Kidney Diet Tips

What does baking soda have to do with kidney disease?

Baking soda, also known as sodium bicarbonate, is a common ingredient in quick breads, cakes and cookies.  My grandmother added a little as the final ingredient to her famous peanut brittle candy.   My dad drank baking soda-spiked water as a treatment for indigestion.  Search any refrigerator in an American household and you’re likely to find a box of Arm & Hammer® baking soda to absorb and eliminate food odors.

One of the headliners in this week’s Renal Business Today’s eNewsletter (July 2009) is “Baking Soda Slows Progression of Chronic Kidney Disease”.  The article sites a Royal London Hospital based research study published online in the Journal of the American Society of Nephrology.  A group of patients with advance chronic kidney disease (CKD) were given a daily sodium bicarbonate tablet.  Decline in kidney function for this group was greatly decreased compared to the group who did not receive the sodium bicarbonate.  Additional studies are required before recommending this treatment but there’s hope in knowing this simple treatment may help your kidneys last longer.

In advanced kidney disease, accumulation of waste products such as sulfates, phosphates and uric acid cause an imbalance in the blood pH, resulting in a condition called metabolic acidosis.  Meta what???  It’s a medical term that means there’s too much acid in the blood.  It’s detected by measuring CO2 levels—normal is 22 mmol/L; as levels go lower, acidosis increases.   Normally to restore things to normal you breathe faster to get rid of CO2 and your kidneys clear more acid through the urine while making more bicarbonate.   With kidney failure, this doesn’t happen.  In the above mentioned study, the sodium bicarbonate tablets helped by increasing bicarbonate levels to restore normal blood pH.

There’s a nutritional benefit to correcting metabolic acidosis.  When too much acid builds up in the blood, proteins in the body break down, causing loss of protein stores from muscles, organs and tissues.  Chronic metabolic acidosis can also cause loss of bone minerals and contribute to bone disease.   These problems have been detected and studied in people with CKD stages 3, 4 and 5.

What can you do? Learn more about metabolic acidosis and how it is related to kidney disease.  Your doctor monitors your blood work and can let you know if your CO2 level is normal or if you are at risk for acidosis.   If you are on dialysis, your renal dietitian can also answer questions about your CO2 level.   Self-prescribed treatment with sodium bicarbonate is not recommended as any therapy for kidney patients must be closely monitored.


For the latest kidney Diet Tips blog post on this topic read about the  high dietary acid load and high alkaline connection.

This article is for informational purposes only and is not a substitute for medical advice or treatment.
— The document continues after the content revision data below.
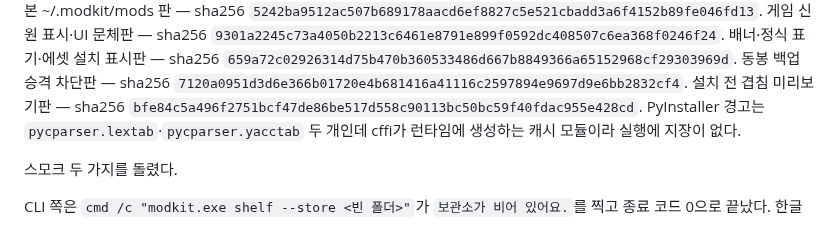
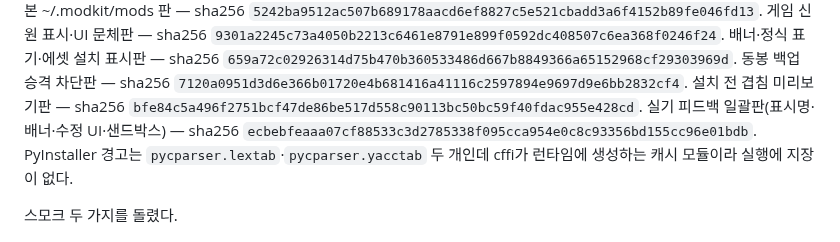
Before and after one commit to durumiii/essentials-modkit, a Markdown page: docs/build.md, the part around the change. Rendered like a GitHub page.

Commit message:
docs: exe 해시 갱신 — 실기 피드백 일괄판

```diff
--- a/docs/build.md
+++ b/docs/build.md
@@ -60,6 +60,8 @@ adopt·moddiff·얹기 전 호환 판정이 들어간 판으로 같은 날 또
 `7120a0951d3d6e366b01720e4b681416a41116c2597894e9697d9e6bb2832cf4`.
 설치 전 겹침 미리보기판 — sha256
 `bfe84c5a496f2751bcf47de86be517d558c90113bc50bc59f40fdac955e428cd`.
+실기 피드백 일괄판(표시명·배너·수정 UI·샌드박스) — sha256
+`ecbebfeaaa07cf88533c3d2785338f095cca954e0c8c93356bd155cc96e01bdb`.
 PyInstaller 경고는 `pycparser.lextab`·`pycparser.yacctab` 두 개인데 cffi가 런타임에
 생성하는 캐시 모듈이라 실행에 지장이 없다.
 
```
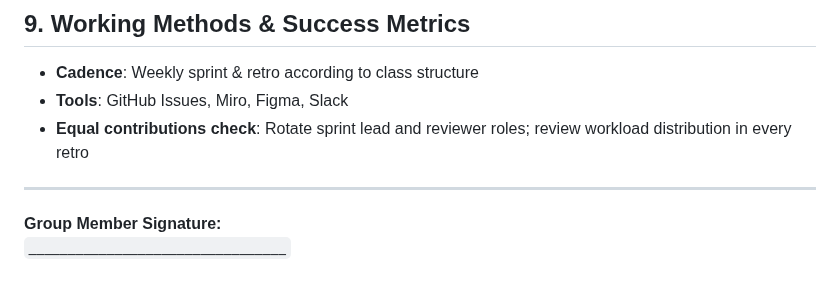
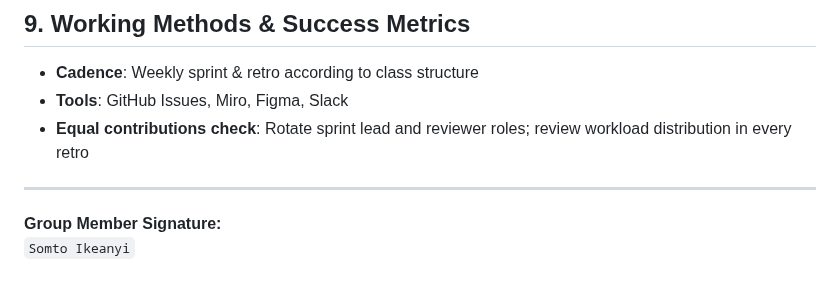
Before and after one commit to cse110-sp25-group05/cse110-sp25-group05, a Markdown page: admin/misc/rules.md, the part around the change. Drawn GitHub-style.

```diff
--- a/admin/misc/rules.md
+++ b/admin/misc/rules.md
@@ -111,4 +111,4 @@ Our team aims to foster a safe space to allow each other to gain and practice sk
 ---
 
 **Group Member Signature:**
-`_________________________________`
+`Somto Ikeanyi`
```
Consult your physician and dietitian regarding your specific diagnosis, treatment, diet and health questions.

Sara Colman, RDN, CDCES

Sara Colman, RDN, CDCES

Sara is a renal dietitian with over 30 years experience working with people with diabetes and kidney disease. She is co-author of the popular kidney cookbook "Cooking for David: A Culinary Dialysis Cookbook". Sara is the Manager of Kidney Care Nutrition for DaVita. She analyzes recipes and creates content, resources and tools for the kidney community. In her spare time Sara loves to spend time with her young grandson, including fun times together in her kitchen.